Now you may say, what's the point of using pointers, I can already access the variable directly. Pointers come in handy when you need to access a variable that was created by another part of your program, or the operating system. For example, if you want a function to be able to change a variable that you pass to it, you pass a pointer, so that the function knows where the variable is stored in memory. Ie:
int variable; //create an int, pretty standard ;)
int *ptrtoint; //create a pointer that is going to point to an int
ptrtoint=&variable; //assign address of variable to ptrtoint
*ptrtoint=5; //The dereference operator is the asterisk.
//What this does is sort of resolves the pointer so
//that you can read and write the value in the
//variable that it points to.
If you were to pass a variable normally, by value, a copy of the variable would be created in the context of the function increment(), and any changes made to it would not effect the original variable.
void increment(int *var)
(*var)++; //(value pointed to by var)increment
//Note that parentheses are necessary for precedence reasons
void main() //uh oh, salem's gonna kill me
increment(&a); //pass the address of the variable
cout << a << endl; //will display 6, not 5
Well, that's all I can explain right now, you should really get a tutorial. Start here:

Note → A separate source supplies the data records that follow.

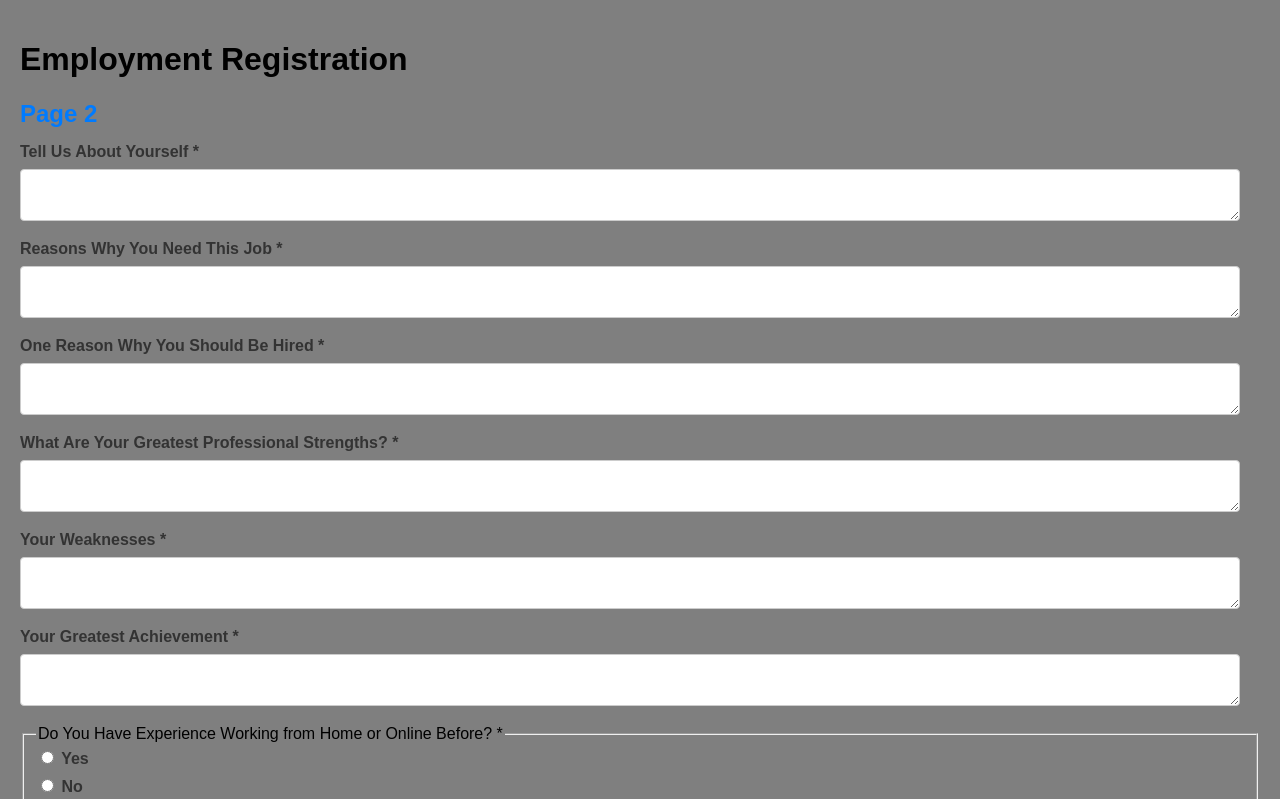
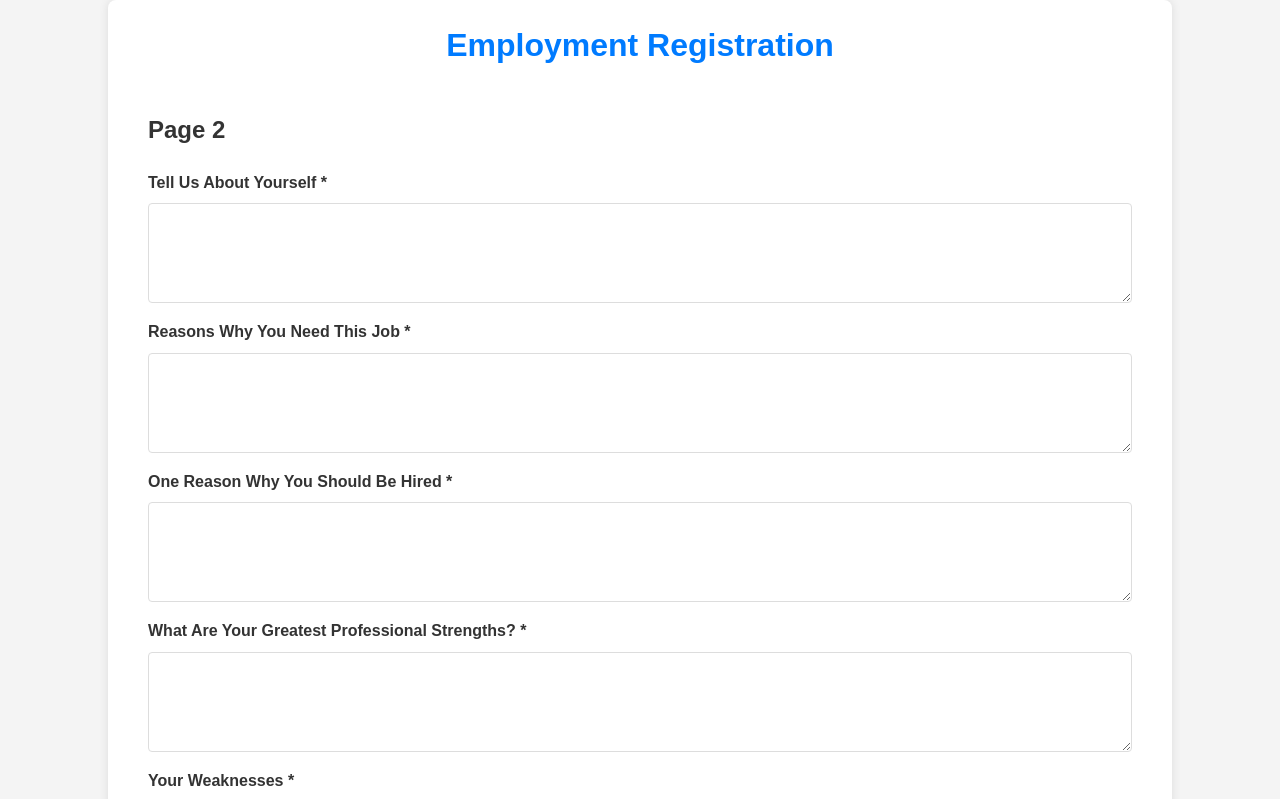
Before and after one commit to empform/empform.github.io, a plain HTML site: page page2.html in a window 1280 px wide. Shown: the top 799 px of the page. Drawn offline with Linux system fonts and the light colour scheme.

Commit message:
Update styles.css

```diff
--- a/styles.css
+++ b/styles.css
@@ -1,124 +1,109 @@
-/* Global Styles */
+/* Reset some default styles */
+body, h1, h2, p, input, select, textarea, button {
+    margin: 0;
+    padding: 0;
+    box-sizing: border-box;
+}
+
+/* Body styling */
 body {
     font-family: Arial, sans-serif;
-    background-image: url('background-image.jpg'); /* Add your background image here */
-    background-size: cover;
-    background-position: center;
-    background-repeat: no-repeat;
-    background-attachment: fixed;
-    margin: 0;
+    line-height: 1.6;
+    background: #f4f4f4;
+    color: #333;
+}
+
+/* Container styling */
+.container {
+    width: 80%;
+    max-width: 1200px;
+    margin: 0 auto;
+    background: #fff;
+    padding: 20px;
+    border-radius: 8px;
+    box-shadow: 0 0 10px rgba(0, 0, 0, 0.1);
+}
+
+/* Header styling */
+header {
+    text-align: center;
+    margin-bottom: 20px;
+}
+
+header h1 {
+    font-size: 2rem;
+    color: #007bff;
+}
+
+/* Main content styling */
+main {
     padding: 20px;
 }
 
-/* Overlay to darken the background for better text visibility */
-body::before {
-    content: "";
-    position: absolute;
-    top: 0;
-    left: 0;
-    width: 100%;
-    height: 100%;
-    background-color: rgba(0, 0, 0, 0.5); /* Adjust the opacity as needed */
-    z-index: -1;
-}
-
-/* Header Styles */
-.main-header {
-    background-color: rgba(0, 123, 255, 0.8); /* Make the header slightly transparent */
-    color: white;
-    padding: 20px;
-    text-align: center;
-    border-radius: 8px;
-}
-
-/* Form Container */
-.form-container {
-    background-color: rgba(255, 255, 255, 0.9); /* Make the form container slightly transparent */
-    padding: 20px;
-    margin: 20px auto;
-    border-radius: 8px;
-    box-shadow: 0 0 10px rgba(0, 0, 0, 0.1);
-    max-width: 600px;
+form {
+    display: flex;
+    flex-direction: column;
 }
 
 h2 {
-    color: #007bff;
-    margin-bottom: 15px;
+    margin-bottom: 20px;
+    font-size: 1.5rem;
 }
 
+/* Form element styling */
 label {
-    display: block;
-    margin-bottom: 8px;
     font-weight: bold;
-    color: #333;
+    margin-bottom: 0.5rem;
 }
 
 input[type="text"],
 input[type="email"],
 input[type="tel"],
-input[type="date"],
-textarea {
-    width: calc(100% - 20px);
-    padding: 10px;
-    margin-bottom: 15px;
-    border: 1px solid #ccc;
+input[type="password"],
+textarea,
+select {
+    padding: 0.75rem;
+    margin-bottom: 1rem;
+    border: 1px solid #ddd;
     border-radius: 4px;
-    box-sizing: border-box;
+    width: 100%;
 }
 
-.radio-group,
-.checkbox-group {
-    margin-bottom: 15px;
+textarea {
+    resize: vertical;
+    min-height: 100px;
 }
 
-.radio-group label,
-.checkbox-group label {
-    margin-right: 15px;
-    color: #333;
+fieldset {
+    border: none;
+    margin: 1rem 0;
 }
 
-.form-navigation {
-    display: flex;
-    justify-content: space-between;
+legend {
+    font-weight: bold;
+    margin-bottom: 0.5rem;
 }
 
-.next-btn,
-.prev-btn,
-.submit-btn {
+button {
+    padding: 0.75rem 1.5rem;
     background-color: #007bff;
-    color: white;
-    padding: 10px 20px;
+    color: #fff;
     border: none;
+    cursor: pointer;
     border-radius: 4px;
-    cursor: pointer;
+    margin-top: 10px;
 }
 
-.next-btn:hover,
-.prev-btn:hover,
-.submit-btn:hover {
+button:hover {
     background-color: #0056b3;
 }
 
-/* Footer Styles */
-.main-footer {
-    background-color: rgba(241, 241, 241, 0.9); /* Make the footer slightly transparent */
+/* Footer styling */
+footer {
     text-align: center;
-    padding: 20px;
     margin-top: 20px;
-    border-top: 1px solid #ccc;
+    padding: 10px;
+    background: #007bff;
+    color: #fff;
+    border-radius: 0 0 8px 8px;
 }
-
-.main-footer a {
-    color: #007bff;
-    text-decoration: none;
-}
-
-.main-footer a:hover {
-    text-decoration: underline;
-}
-
-/* Thank You Page Styles */
-.thankyou-container {
-    text-align: center;
-    margin-top: 50px;
-}
```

That's how I learnt everything I know.
Plus, I'm a really bad teacher, and it's about 40 degrees down here in aussie